• [Data supplied]
*** Block opens ***

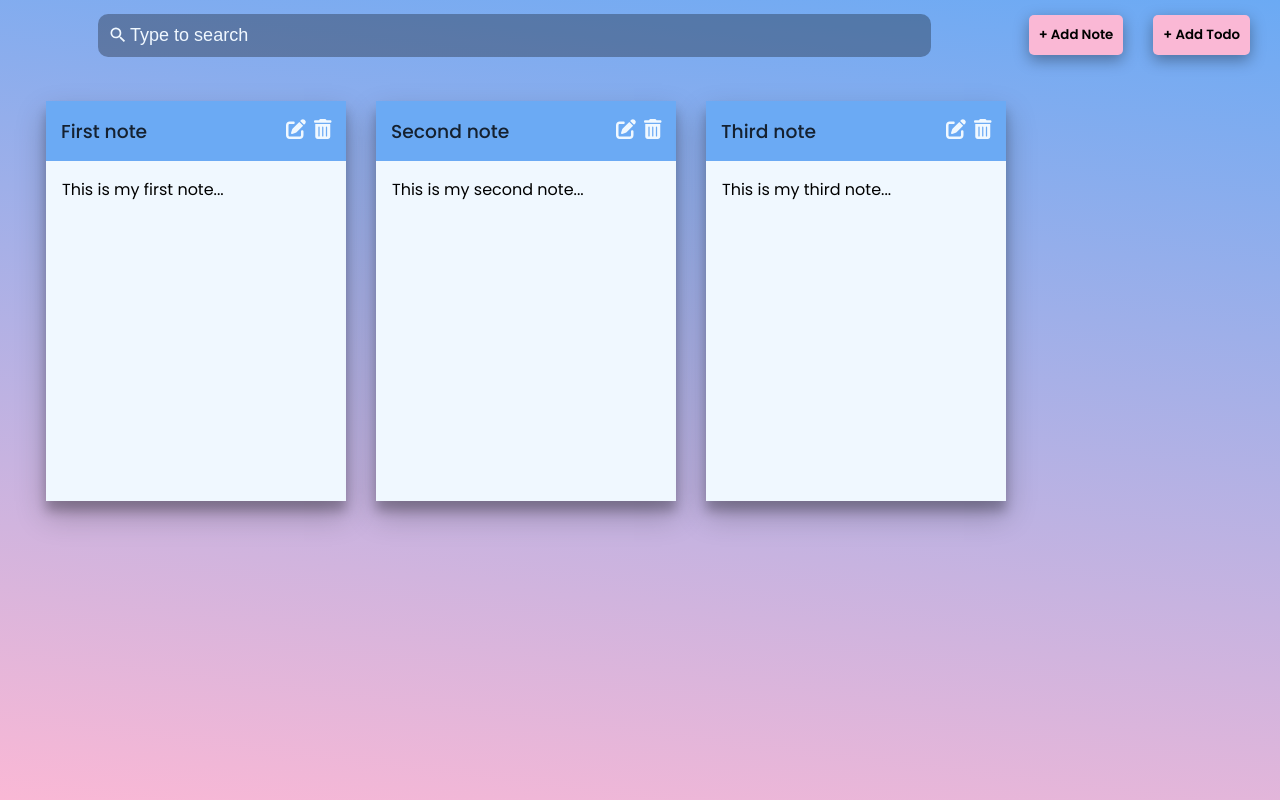
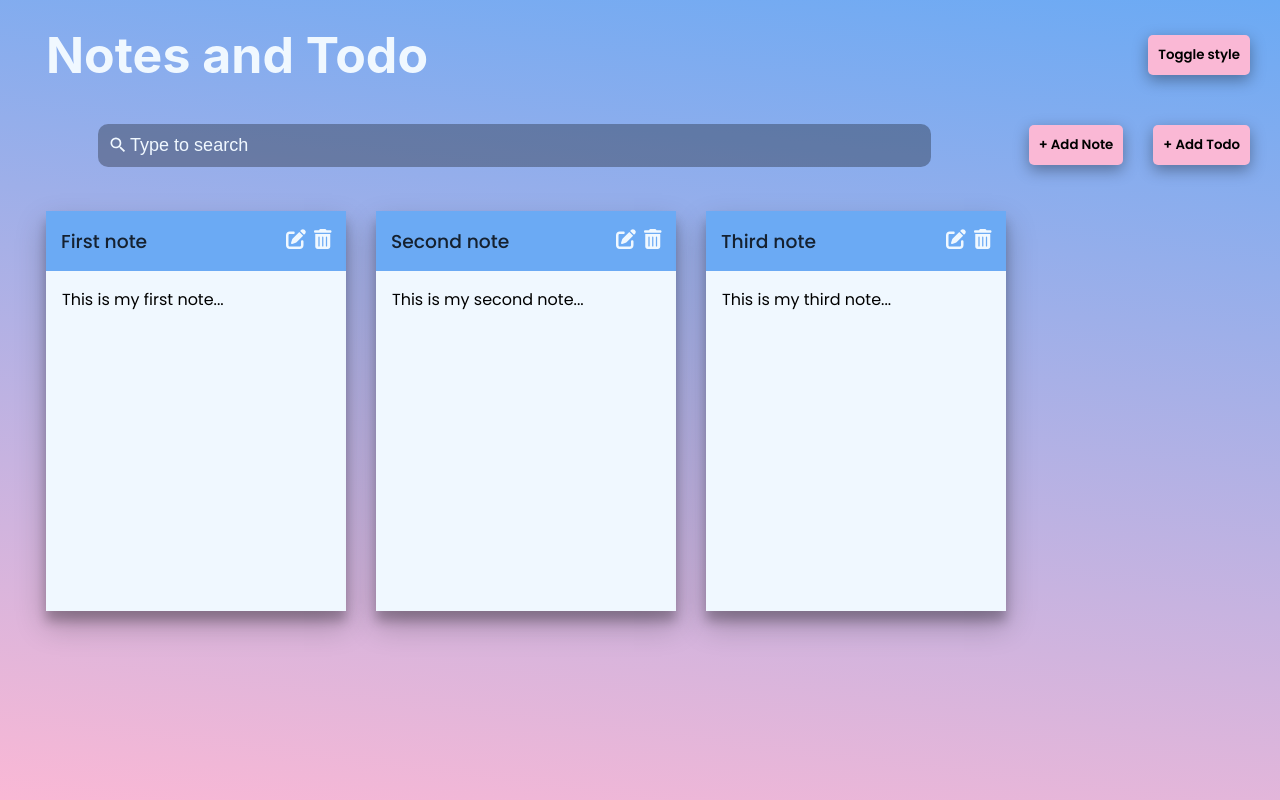
Before and after one commit to marijahavaic/notes-todo-app, a React (Create React App) app: page / in a window 1280 px wide. Built offline with nearby package versions, Linux system fonts and the light colour scheme.

Commit message:
Add dakrmode toggle with state hook

```diff
--- a/src/App.css
+++ b/src/App.css
@@ -13,13 +13,20 @@
   padding: 0 15px;
 }
 
-.App .Buttons {
+.DarkMode {
+  text-align: center;
+  min-height: 100vh;
+  height: auto;
+  background-color: #121212;
+}
+
+.Buttons {
   display: flex;
   justify-content: flex-end;
   align-items: flex-start;
 }
 
-.App button {
+ button {
   cursor: pointer;
   border: none;
   margin: 15px;
@@ -31,19 +38,43 @@
   font-weight: 600;
 }
 
-.App button:active {
+button:active {
   transform: scale(0.95);
 }
 
-.App button:hover {
+button:hover {
   color: rgba(107,170,244,1);
 }
 
-.App .Notes {
+.Notes {
   display: flex;
 }
 
 .Header {
+  display: flex;
+  flex-direction: column;
+}
+
+.HeaderTitle {
+  display: flex;
+  align-items: center;
+  justify-content: space-between;
+  margin: 20px 0;
+}
+
+.App .HeaderTitle h1 {
+  margin: auto auto auto 31px;
+  color: aliceblue;
+  font-size: 50px;
+}
+
+.DarkMode .HeaderTitle h1 {
+  margin: auto auto auto 31px;
+  color: rgba(0, 0, 0, 0.3);
+  font-size: 50px;
+}
+
+.HeaderBody {
   display: flex;
   align-items: center;
   justify-content: space-between;
--- a/src/App.js
+++ b/src/App.js
@@ -3,8 +3,9 @@ import { nanoid } from 'nanoid';
 
 import './App.css';
 import NotesList from './Components/NotesList';
-import AddNote from './Components/AddNote'
-import Search from './Components/Search';
+import AddNote from './Components/AddNote';
+import Header from './Components/Header';
+
 
 function App() {
   const [searchText, setSearchText] = useState('');
@@ -26,6 +27,8 @@ function App() {
       text: "This is my third note..."
     }
   ]);
+
+  const [darkMode, setDarkMode] = useState(false);
 
   const addNote = (title, text) => {
     const newNote = {
@@ -52,14 +55,8 @@ function App() {
   }
 
   return (
-    <div className="App">
-      <div className='Header'>
-        <Search handleSearchNote={setSearchText} />
-        <div className='Buttons'>
-          <button onClick={addNoteComponent}>+ Add Note</button>
-          <button>+ Add Todo</button>
-        </div>
-      </div>
+    <div className={`${darkMode ? 'DarkMode' : 'App'}`}>
+      <Header handleAddNote={addNoteComponent} handleSearchNote={setSearchText} handleToggleDarkMode={setDarkMode} />
       <div className='Notes'>
         {newNote && <AddNote
           handleAddNote={addNote}
--- a/src/Components/AddNote.js
+++ b/src/Components/AddNote.js
@@ -32,8 +32,8 @@ const AddNote = ({ newNote, handleAddNote, handleCloseNewNote }) => {
 
     return (
         <div className='NewNoteBg'>
-            <div className="Note New">
-                <div className='Header'>
+            <div className="Note NewNote">
+                <div className='NoteHeader'>
                     <textarea
                         rows={1}
                         cols={28}
@@ -43,7 +43,7 @@ const AddNote = ({ newNote, handleAddNote, handleCloseNewNote }) => {
                     ></textarea>
                     <FontAwesomeIcon icon={faClose} className="Icon" onClick={handleCloseNewNote} />
                 </div>
-                <div className='Body'>
+                <div className='NoteBody'>
                     <textarea
                         rows={11}
                         cols={31}
@@ -52,7 +52,7 @@ const AddNote = ({ newNote, handleAddNote, handleCloseNewNote }) => {
                         onChange={handleTextChange}
                     ></textarea>
                 </div>
-                <div className='Footer'>
+                <div className='NoteFooter'>
                     <small>300 Remaining</small>
                     <button className='save' onClick={handleSaveClick}>Save</button>
                 </div>
--- /dev/null
+++ b/src/Components/Header.js
@@ -0,0 +1,25 @@
+import React from "react";
+
+import Search from './Search';
+
+const Header = ({ handleAddNote, handleSearchNote, handleToggleDarkMode }) => {
+    return (
+        <div className='Header'>
+            <div className='HeaderTitle'>
+                <h1>Notes and Todo</h1>
+                <button
+                    onClick={() =>
+                        handleToggleDarkMode((prevDarkMode) => !prevDarkMode)}>Toggle style</button>
+            </div>
+            <div className='HeaderBody'>
+                <Search handleSearchNote={handleSearchNote} />
+                <div className='Buttons'>
+                    <button onClick={handleAddNote}>+ Add Note</button>
+                    <button>+ Add Todo</button>
+                </div>
+            </div>
+        </div>
+    )
+}
+
+export default Header;
--- a/src/Components/Note.js
+++ b/src/Components/Note.js
@@ -8,14 +8,14 @@ import { faPenToSquare, faTrashCan } from '@fortawesome/free-solid-svg-icons';
 const Note = ({ id, title, text, handleDeleteNote }) => {
     return (
         <div className="Note" key={id}>
-            <div className='Header'>
+            <div className='NoteHeader'>
                 <h3>{title}</h3>
                 <div className='Icons'>
                     <FontAwesomeIcon icon={faPenToSquare} className="Icon" />
                     <FontAwesomeIcon onClick={() => handleDeleteNote(id)} icon={faTrashCan} className="Icon" />
                 </div>
             </div>
-            <div className='Body'>
+            <div className='NoteBody'>
                 <p>{text}</p>
             </div>
         </div>
--- a/src/Style/Note.css
+++ b/src/Style/Note.css
@@ -25,7 +25,7 @@ textarea:placeholder-shown {
     font-size: 16px;
 }
 
-.Note .Header {
+.Note .NoteHeader {
     height: 30px;
     background-color: rgba(107,170,244,1);
     text-align: left;
@@ -35,12 +35,12 @@ textarea:placeholder-shown {
     align-items: center;
 }
 
-.Note .Header textarea {
+.Note .NoteHeader textarea {
     background-color: rgba(107,170,244,1);
     font-size: 18.72px;
 }
 
-.Note .Header h3 {
+.Note .NoteHeader h3 {
     margin: 0;
     padding: 0;
     font-weight: 500;
@@ -54,7 +54,7 @@ textarea:placeholder-shown {
     cursor: pointer;
 }
 
-.Note .Header .Icons .Icon {
+.Note .NoteHeader .Icons .Icon {
     padding-left: 8px;
 }
 
@@ -67,24 +67,24 @@ textarea:placeholder-shown {
     opacity: 0.5;
 }
 
-.Note .Body {
+.Note .NoteBody {
     margin: 0 16px;
     text-align: justify;
 }
 
-.Note .Body textarea {
+.Note .NoteBody textarea {
     margin: 16px 0 0 0;
     text-align: justify;
 }
 
-.Note .Footer {
+.Note .NoteFooter {
     margin: 0 15px;
     display: flex;
     align-items: center;
     justify-content: space-between;
 }
 
-.Note .Footer button {
+.Note .NoteFooter button {
     margin: 0;
 }
 
@@ -95,13 +95,14 @@ textarea:placeholder-shown {
     top: 0;
     width: 100%;
     height: 100vh;
+    z-index: 1;
 }
 
-.New {
+.NewNote {
+    z-index: 2;
     position: relative;
     margin: 150px auto;
-    transition: all 5s ease-in-out;
-    z-index: 1;
+    /* transition: all 5s ease-in-out; */
 }
 
 button .Close {
```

*** Block closes ***

• [What the task asks]
Using the material above, find each line that holds "space" and copy that line.

• [Exercise output]
+  justify-content: space-between;
   justify-content: space-between;
     justify-content: space-between;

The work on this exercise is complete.